"But roughly 5 to 15 percent of the general population will have some experience of hearing unusual voices at some point in their lives. "There's an increasingly popular theory on how our brain makes sense of the world. To see if priming might play a role in hearing voices, Alderson-Day and his colleagues including researchers from University College London, and the University of Porto in Portugal, took two groups of people--those who claimed to hear voices but were otherwise mentally healthy and those who were also healthy but didn't hear voices--and placed them into functional magnetic resonance imaging (fMRI) machines. Because a lot of us have some experience hearing voices--if you've ever heard a voice (your mom perhaps) calling your name in an empty house you've experienced some level of auditory hallucination--only people who had recently and relatively frequently heard voices were included in this group.

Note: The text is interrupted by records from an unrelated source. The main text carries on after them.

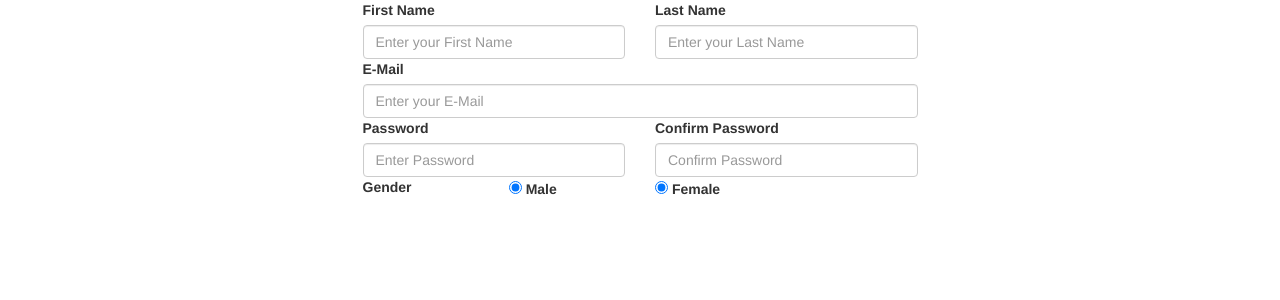
Repository: MoulicaSudamalla161/Tweet
Page: http://localhost/TweetApplication/Registration.jsp
The author's editor kept a copy of each file at every save. The page is drawn from the files as they stood at one save, then again after the next save.
The browser window is 1280 px wide. The pictures show the whole page.
The page is served by Tomcat 9. Other server files are loaded and not shown.

Above is the page before, as saved 2021-03-02 07:13:43.

### TweetApplication/WebContent/Registration.jsp
<%@ page language="java" contentType="text/html; charset=ISO-8859-1"
    pageEncoding="ISO-8859-1"%>
<!DOCTYPE html>
<html>
<head>
<meta charset="ISO-8859-1">
<title>Registration Page </title>
<link rel="stylesheet" href="https://maxcdn.bootstrapcdn.com/bootstrap/3.4.1/css/bootstrap.min.css">
<script src="https://ajax.googleapis.com/ajax/libs/jquery/3.5.1/jquery.min.js"></script>
<script src="https://maxcdn.bootstrapcdn.com/bootstrap/3.4.1/js/bootstrap.min.js"></script>
</head>
<body>
 <div class="container">
   <div class="row">
      <div class="col-lg-3"></div>
      <div class="col-lg-6">
        <div id="ui">
           <form action="" class="form-group">
             <div class="row">
               <div class="col-lg-6">
                 <label>First Name</label>
                 <input type="text" name="firstname" class="form-control" placeholder="Enter your First Name">
               </div>
               <div class="col-lg-6">
                 <label>Last Name</label>
                 <input type="text" name="lastname" class="form-control"  placeholder="Enter your Last Name">
               </div>
             </div>
              <label>E-Mail</label>
                 <input type="text" name="email" class="form-control"  placeholder="Enter your E-Mail">
              <div class="row">
               <div class="col-lg-6">
                 <label>Password</label>
                 <input type="text" name="password" class="form-control" placeholder="Enter Password">
               </div>
               <div class="col-lg-6">
                 <label>Confirm Password</label>
                 <input type="text" name="cpassword" class="form-control"  placeholder="Confirm Password">
               </div>
             </div>

           <div class="row">
              <div class="col-lg-3">
                <label>Gender</label>
              </div>

               <div class="col-lg-3">
                <div class="form-check form-check-inline">
                  <input class="form-check-input" type="radio" name="male" id="exampleRadios1" value="Male" checked>
                  <label class="form-check-label" for="exampleRadios1">Male</label>
                </div>
               </div>
               <div class="col-lg-3">
                <div class="form-check form-check-inline">
                  <input class="form-check-input" type="radio" name="female" id="exampleRadios1" value="Female" checked>
                  <label class="form-check-label" for="exampleRadios1">Female</label>
                </div>
               </div>


             </div>

           </form>
        </div>

      </div>

      <div class="col-lg-3"></div>
   </div>
 </div>
</body>
</html>

After the next save:
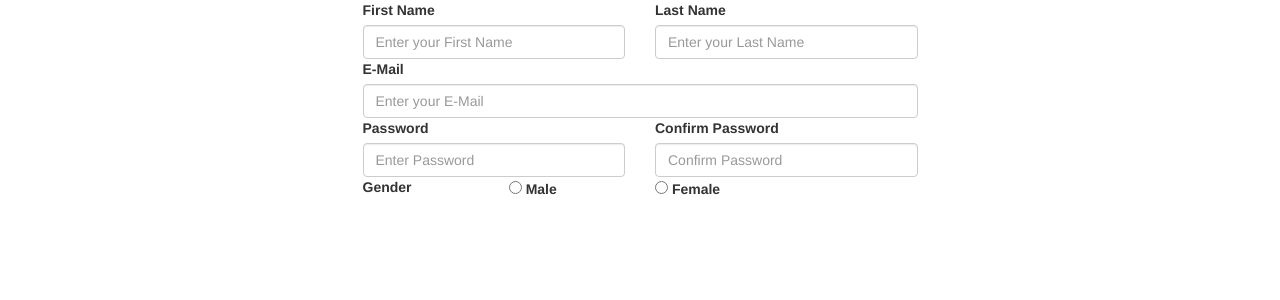
Saved 51 s later.
--- a/TweetApplication/WebContent/Registration.jsp
+++ b/TweetApplication/WebContent/Registration.jsp
@@ -46,14 +46,14 @@
 
                <div class="col-lg-3">
                 <div class="form-check form-check-inline">
-                  <input class="form-check-input" type="radio" name="male" id="exampleRadios1" value="Male" checked>
+                  <input class="form-check-input" type="radio" name="male" id="Radio1" value="Male" >
                   <label class="form-check-label" for="exampleRadios1">Male</label>
                 </div>
                </div>
                <div class="col-lg-3">
                 <div class="form-check form-check-inline">
-                  <input class="form-check-input" type="radio" name="female" id="exampleRadios1" value="Female" checked>
-                  <label class="form-check-label" for="exampleRadios1">Female</label>
+                  <input class="form-check-input" type="radio" name="female" id="Radio2" value="Female" >
+                  <label class="form-check-label" for="exampleRadios2">Female</label>
                 </div>
                </div>
 
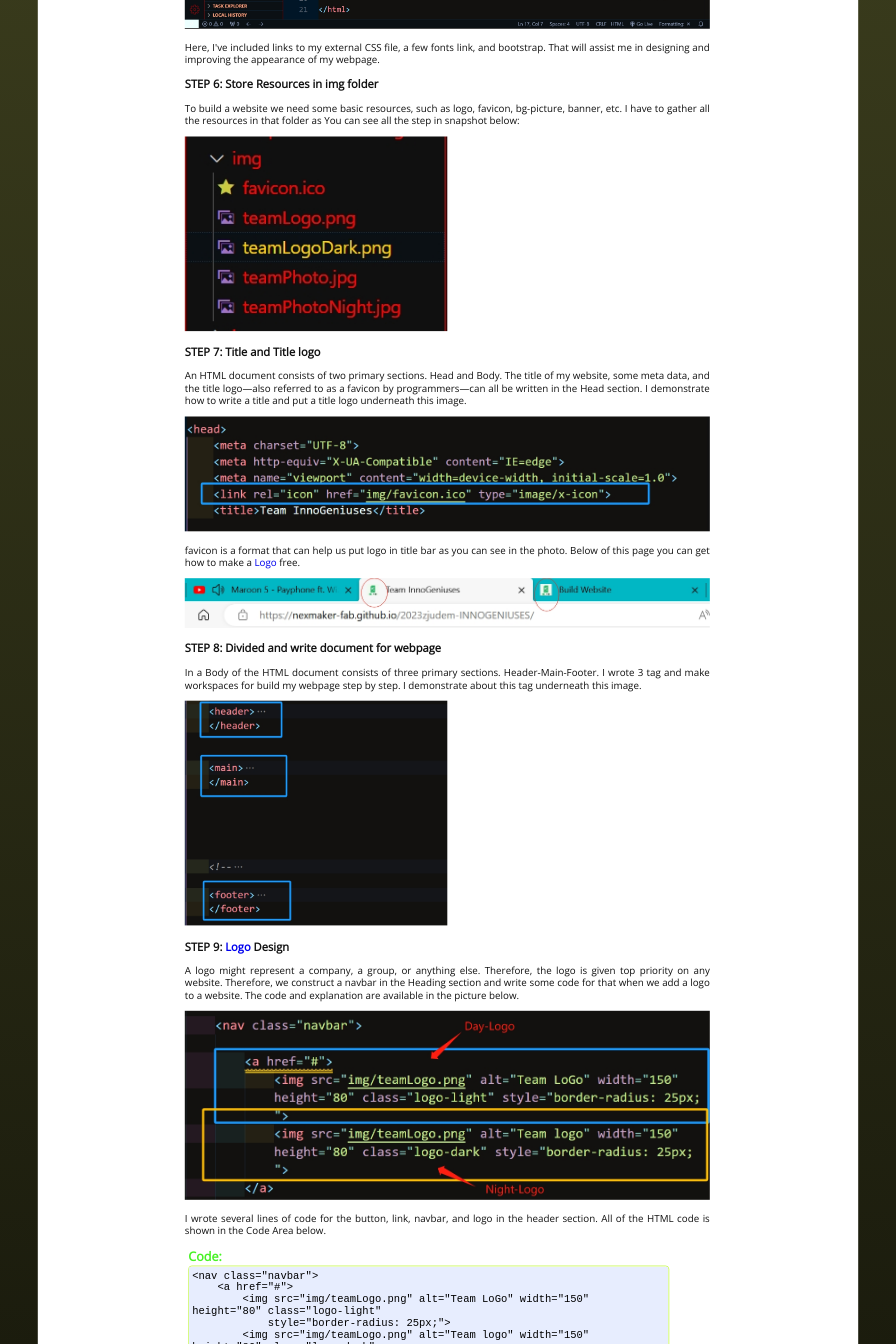
Repository: NexMaker-Fab/2023zjudem-INNOGENIUSES
Page: build web/page1.html
These files come from the project's save history. The page is drawn as it stood at one moment and after the next save; the edit follows.
The browser window is 1280 px wide. The pictures show the part of the page from y = 4580 to 6500 px (the page is 11095 px tall), at 70% of full size.
An inner scrolling area shows only its first screen.

Above is the page before, as saved 2023-11-27 20:35:12.

After the next save:
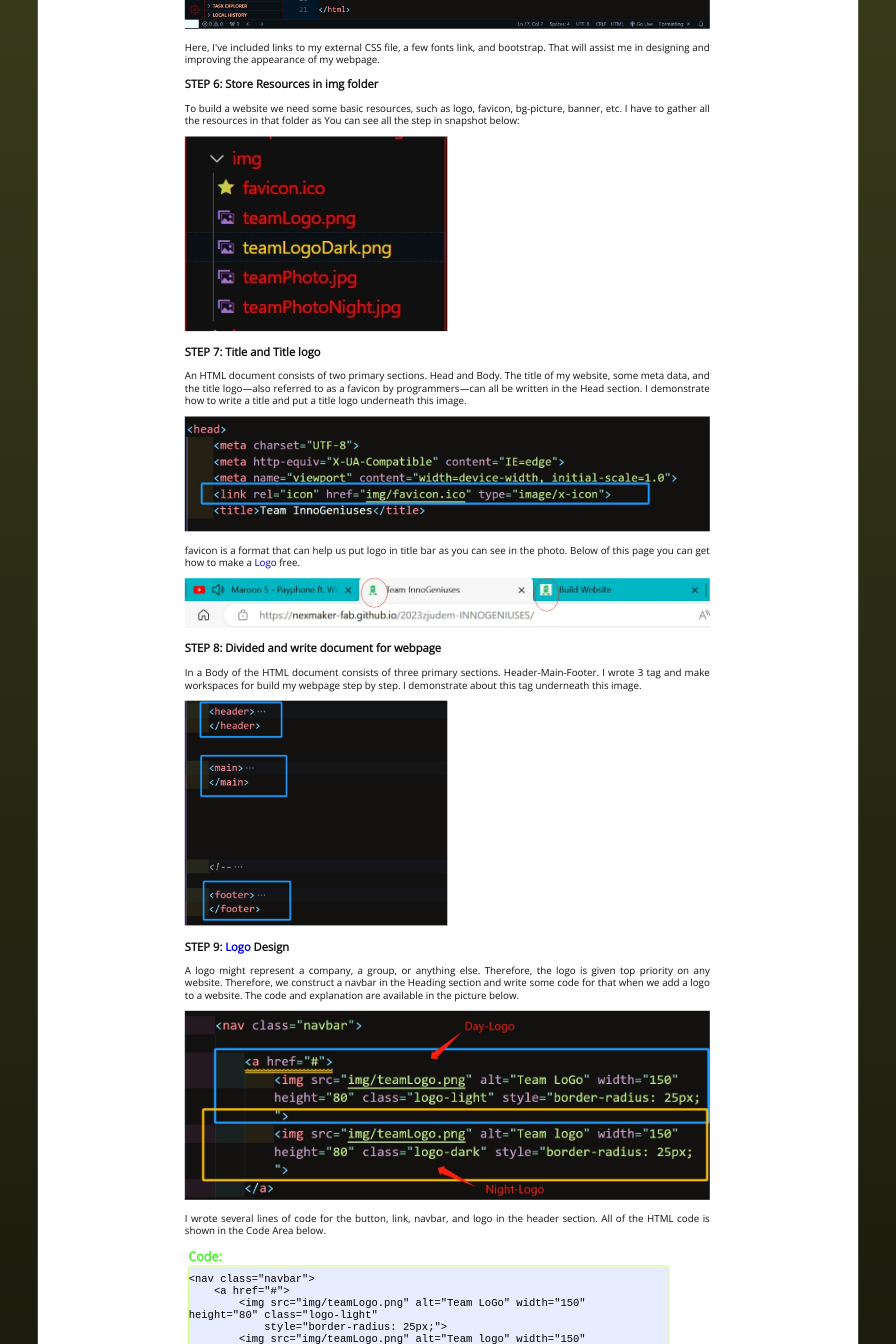
Saved 26 s later.
--- a/build web/styles.css
+++ b/build web/styles.css
@@ -461,7 +461,7 @@ ul#topnav li a:hover {
     border-radius: 5px 5px 5px 20px;
     background: #e7edfe;
     align-items: center;
-    padding: 5px;
+    padding: 10px 10px 0px 0px;
 }
 
 .code-box textarea::-webkit-scrollbar {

For the atmospheric scientist however, the eclipse provides a shining opportunity to directly study how the sun influences weather patterns by heating the atmosphere. To that end, a team of researchers from Oklahoma State University and the University of Nebraska is going to spend Monday tracking changes in the atmosphere in the path of the eclipse. And to get just how the eclipse changes the weather in the low sky, the team will fly drones during the totality. "There's an impact during what we call the diurnal cycle, the night-day boundary, the sun comes out, starts heating up the ground, and that's where a lot of our unstable weather phenomena starts to form," says Jamey Jacob, a professor of Mechanical and Aerospace Engineering at Oklahoma State University.